Sunday, May 4, 2008

Blunders into Blessings

Before someone dragged me to a Toastmasters meeting in 1999 and signed me up for the cure, like most people, I would rather die than speak in public. Mind you, I had been doing it since 1969. People told me I was told I was good at it—a natural. But no one could see or hear my knocking knees behind the podium. They didn’t have a clue about the agony I went through every time I was sentenced to the spotlight.

What is it we’re scared to death of? Blunders. Making a fool of ourselves. Looking stupid in public.

Now as fate would have it, our own US President makes so many speech blunders, he inspired a segment on the
Late Show with David Letterman called Great Moments in Presidential Speeches. Love him, hate him, or anywhere in-between: You’ve got to admit, President Gobbledygook has raised the public speech blunder to an art form. It is an eye roller to hear his latest tongue trips next to Franklin D. Roosevelt’s “nothing to fear but fear itself” speech or JFK’s most quotable “ask not what your country can do for you.” Unfortunately, our current President’s boo-boos are heard ‘round the world.

None of us is leader of the free world, of course, but our cheeks still burn over our public mistakes and speech mishaps. I’ve come to realize that we have a choice in how we view flub-ups.
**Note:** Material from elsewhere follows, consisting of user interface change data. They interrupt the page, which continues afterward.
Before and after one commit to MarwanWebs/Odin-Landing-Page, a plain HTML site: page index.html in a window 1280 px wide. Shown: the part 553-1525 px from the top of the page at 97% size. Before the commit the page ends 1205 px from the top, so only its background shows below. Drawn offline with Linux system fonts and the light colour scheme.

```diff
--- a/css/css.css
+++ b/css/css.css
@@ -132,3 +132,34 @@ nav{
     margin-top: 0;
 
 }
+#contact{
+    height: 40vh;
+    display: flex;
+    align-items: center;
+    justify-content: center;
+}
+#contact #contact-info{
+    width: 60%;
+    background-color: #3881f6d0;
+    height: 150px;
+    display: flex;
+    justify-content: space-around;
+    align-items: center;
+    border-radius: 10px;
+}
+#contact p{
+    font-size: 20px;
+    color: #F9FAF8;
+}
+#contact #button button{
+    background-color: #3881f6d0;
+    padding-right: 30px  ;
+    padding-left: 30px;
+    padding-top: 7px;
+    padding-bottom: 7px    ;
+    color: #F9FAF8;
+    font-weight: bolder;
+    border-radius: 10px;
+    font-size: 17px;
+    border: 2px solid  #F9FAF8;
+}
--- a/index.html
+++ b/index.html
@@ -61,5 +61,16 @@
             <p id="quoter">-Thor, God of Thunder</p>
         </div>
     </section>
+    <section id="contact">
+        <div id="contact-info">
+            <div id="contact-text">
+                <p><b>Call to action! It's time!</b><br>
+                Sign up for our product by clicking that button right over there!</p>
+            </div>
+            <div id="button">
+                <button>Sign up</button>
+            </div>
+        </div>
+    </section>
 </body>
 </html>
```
We can see them as humiliating, learning experiences, and/or amusing, depending how we look at them.

I, for one, have gone home from more than one meeting mortally embarrassed for days over some mistake I made in front of the group. What does that say about me?
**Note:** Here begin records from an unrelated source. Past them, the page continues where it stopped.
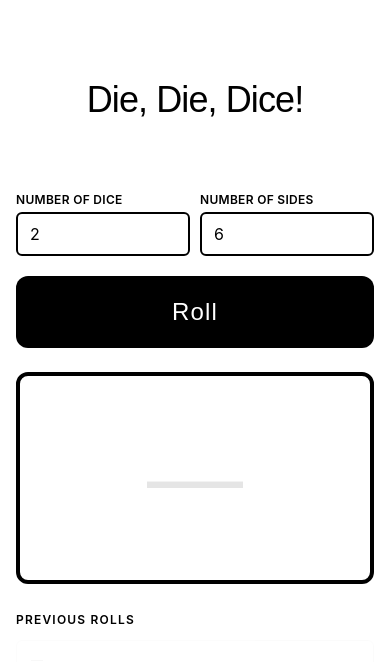
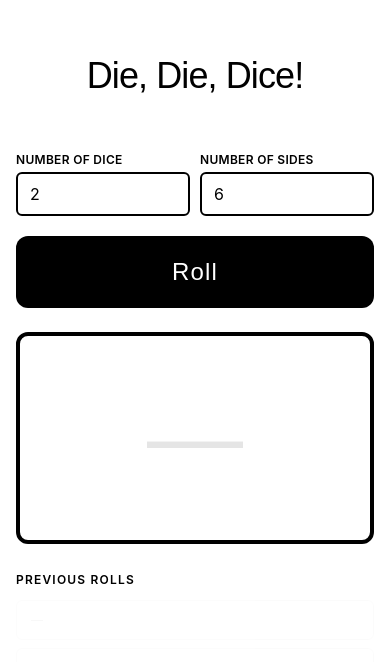
Before and after one commit to OshaFoster/die-die-dice, a Next.js app: page / in a window 390 px wide. Shown: the top 662 px of the page. Built offline with nearby package versions, Linux system fonts and the light colour scheme; a web font is replaced by a local one.

Commit message:
header spacing

```diff
--- a/app/page.js
+++ b/app/page.js
@@ -116,8 +116,8 @@ export default function Home() {
   };
 
   return (
-    <div className='min-h-screen flex flex-col items-center px-4 pt-10 pb-12 sm:pt-14'>
-      <header className='w-full max-w-md text-center py-10 sm:py-10'>
+    <div className='min-h-screen flex flex-col items-center px-4 pt-8 pb-12 sm:pt-14'>
+      <header className='w-full max-w-md text-center py-6 sm:py-12'>
         <h1 className='text-4xl sm:text-5xl font-bold text-black tracking-tight finger-paint-regular'>
           Die, Die, Dice!
         </h1>
```
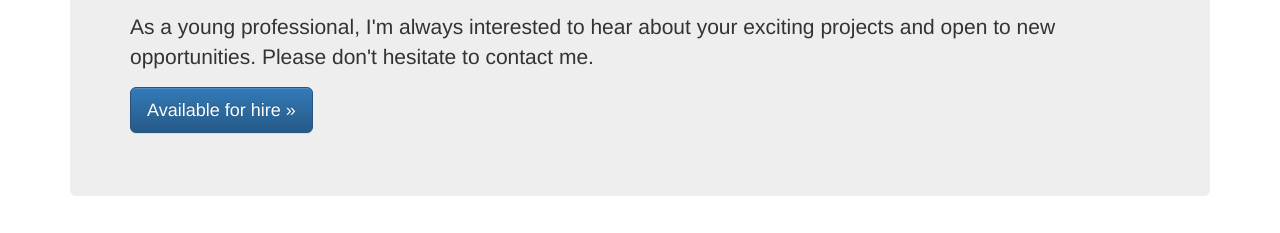
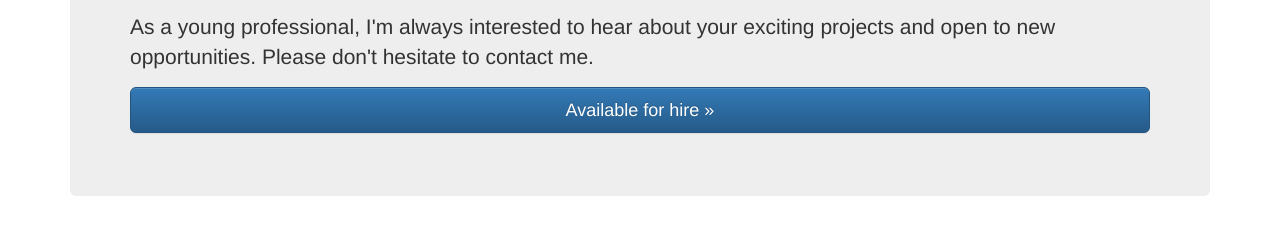
Before and after one commit to loganwuu/jumbotron, a plain HTML site: page index.html in a window 1280 px wide. Shown: the part 250-483 px from the top of the page. Drawn offline with nearby package versions, Linux system fonts and the light colour scheme.

Commit message:
Update index.html

```diff
--- a/index.html
+++ b/index.html
@@ -82,8 +82,8 @@
                     <p>As a young professional, I'm always interested to hear about your exciting projects and open to new opportunities. Please don't hesitate to contact me.</p>
                 </div>
                 <p>
-                    <a class="btn btn-lg btn-primary hidden-md animated fadeInUp" href="mailto:yik2@pdx.edu" role="button">Available for hire &raquo;</a>
-                    <a class="btn btn-md btn-primary visible-md-block animated fadeInUp" href="mailto:yik2@pdx.edu" role="button">Available for hire &raquo;</a>
+                    <a class="btn btn-lg btn-primary hidden-lg animated fadeInUp" href="mailto:yik2@pdx.edu" role="button">Available for hire &raquo;</a>
+                    <a class="btn btn-lg btn-primary visible-lg-block animated fadeInUp" href="mailto:yik2@pdx.edu" role="button">Available for hire &raquo;</a>
                 </p>
             </div>
 
```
First, I take myself way too seriously and have lost my sense humor, at least temporarily. Everyone else was having a big belly laugh. Why not join the fun? Second, I expect too much of myself, namely perfection, which is unattainable. Third, and most importantly, I’ve allowed a gaffe to become divisive in my mind instead of cohesive.
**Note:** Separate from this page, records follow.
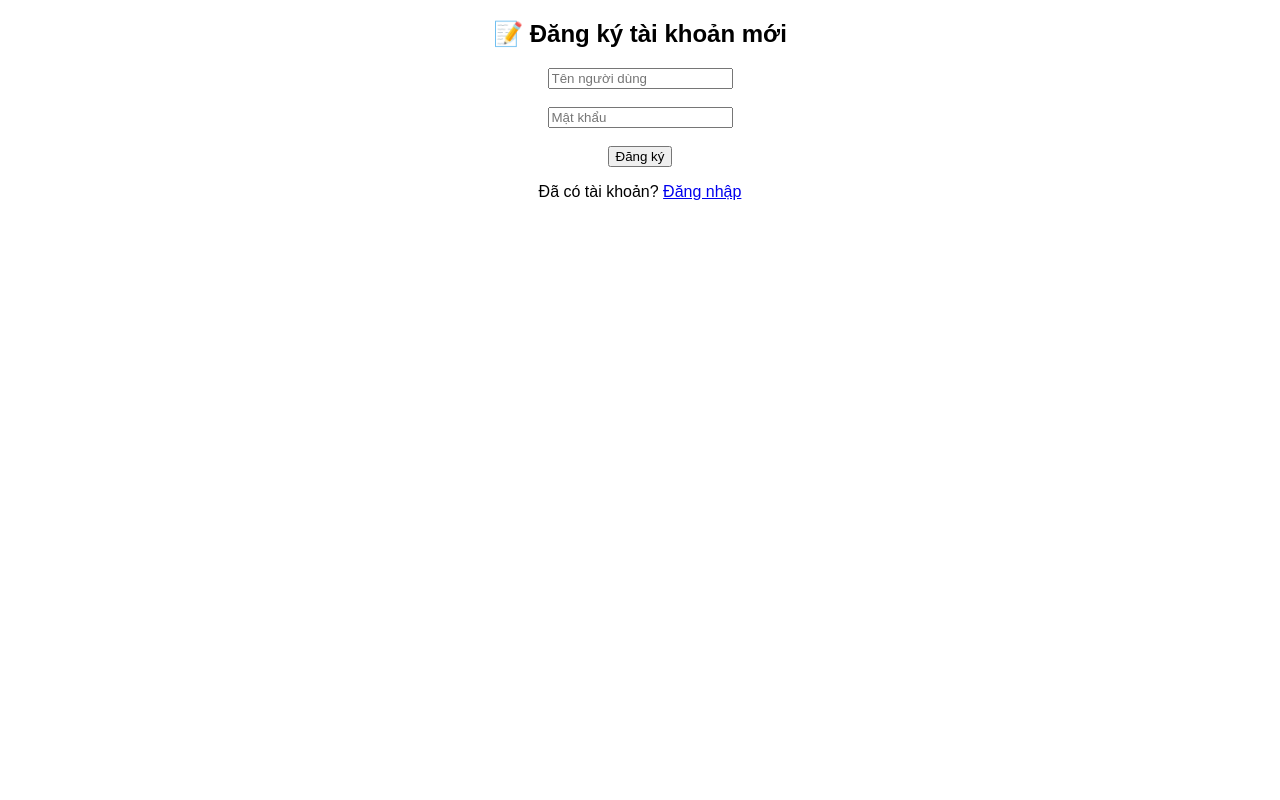
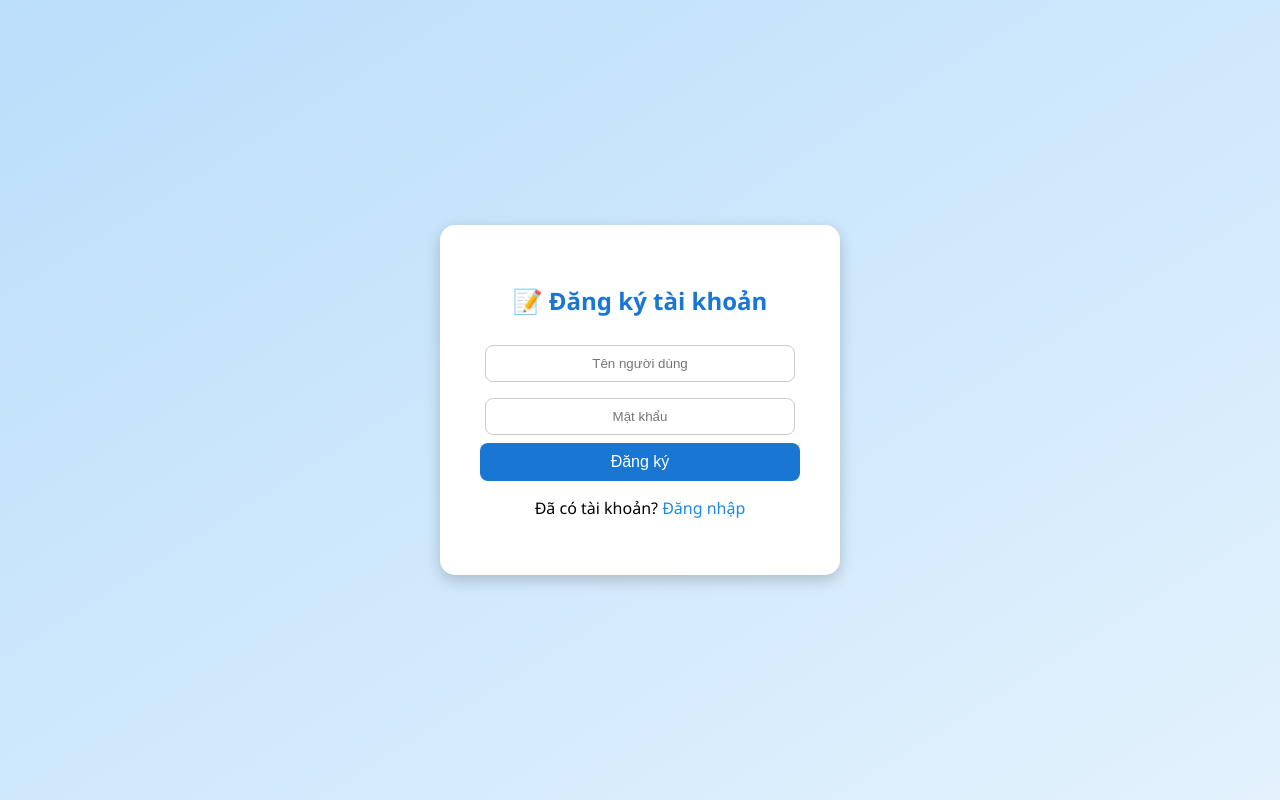
Before and after one commit to dongminhtamlop62-sketch/web_tinh_tien_vn_tamRstudio, a Flask app: page /register in a window 1280 px wide. Run offline with Flask 3, Linux system fonts and the light colour scheme.

Commit message:
Update register.html

```diff
--- a/templates/register.html
+++ b/templates/register.html
@@ -2,15 +2,74 @@
 <html lang="vi">
 <head>
 <meta charset="UTF-8">
+<meta name="viewport" content="width=device-width, initial-scale=1.0">
 <title>Đăng ký</title>
+<style>
+    body {
+        font-family: 'Segoe UI', sans-serif;
+        background: linear-gradient(to bottom right, #bbdefb, #e3f2fd);
+        display: flex;
+        align-items: center;
+        justify-content: center;
+        height: 100vh;
+        margin: 0;
+    }
+    .register-box {
+        background: white;
+        padding: 40px;
+        border-radius: 15px;
+        box-shadow: 0 5px 15px rgba(0,0,0,0.2);
+        text-align: center;
+        width: 320px;
+    }
+    h2 {
+        color: #1976d2;
+        margin-bottom: 20px;
+    }
+    input {
+        width: 90%;
+        padding: 10px;
+        margin: 8px 0;
+        border-radius: 8px;
+        border: 1px solid #ccc;
+        text-align: center;
+    }
+    input:focus {
+        border-color: #42a5f5;
+        outline: none;
+        box-shadow: 0 0 5px #90caf9;
+    }
+    button {
+        background: #1976d2;
+        color: white;
+        border: none;
+        border-radius: 8px;
+        padding: 10px 20px;
+        cursor: pointer;
+        width: 100%;
+        font-size: 16px;
+    }
+    button:hover {
+        background: #1565c0;
+    }
+    a {
+        text-decoration: none;
+        color: #1e88e5;
+    }
+    a:hover {
+        text-decoration: underline;
+    }
+</style>
 </head>
-<body style="text-align:center; font-family:sans-serif;">
-    <h2>📝 Đăng ký tài khoản mới</h2>
-    <form method="POST">
-        <input name="username" placeholder="Tên người dùng" required><br><br>
-        <input type="password" name="password" placeholder="Mật khẩu" required><br><br>
-        <button type="submit">Đăng ký</button>
-    </form>
-    <p>Đã có tài khoản? <a href="{{ url_for('login') }}">Đăng nhập</a></p>
+<body>
+    <div class="register-box">
+        <h2>📝 Đăng ký tài khoản</h2>
+        <form method="POST">
+            <input name="username" placeholder="Tên người dùng" required><br>
+            <input type="password" name="password" placeholder="Mật khẩu" required><br>
+            <button type="submit">Đăng ký</button>
+        </form>
+        <p>Đã có tài khoản? <a href="{{ url_for('login') }}">Đăng nhập</a></p>
+    </div>
 </body>
 </html>
```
Blunders can join people together in a fraternity of laughter and a sense of belonging to the same club of human foibles. You’ve probably seen good speakers do this hundreds of times. You’ll forgive the speaker anything, because you’ve been there. Best of all, the speaker just proved her humanity to you.

We’re fortunate in Toastmasters, and in the places most of us would have occasion to speak, because we’re likely to encounter friendly audiences. But a friendly audience is vastly in the eye of the beholder. Anticipate acceptance, and you’ve got it. Expect rejection? You’ll see it everywhere, whether or not it’s actually there.
If there’s a single commandment of public speaking, it isn’t Thou shalt not goof. Rather, it is Thou shalt not bore thy audience. I can imagine the Distinguished Toastmaster in the Sky delivering this one-liner on a stone tablet with a large clap of thunder.

Blunders are blessings because they can turn a speech, whether lukewarm or dazzling, into a conspiracy of fun and sharing. To grow is to take risks and accept that the price of admission is making mistakes.

Revel in your errors, learn from them and most of all, know them for the blessing they are. We are so melodramatic. Better to be laughable. (Laugh able.)

Public mistakes are not tombstones; they are touchstones of our shared humanity and stepping-stones to our growth as speakers.

Photo: My mom never had any trouble laughing at herself, something I’m still trying to learn from her.

No comments: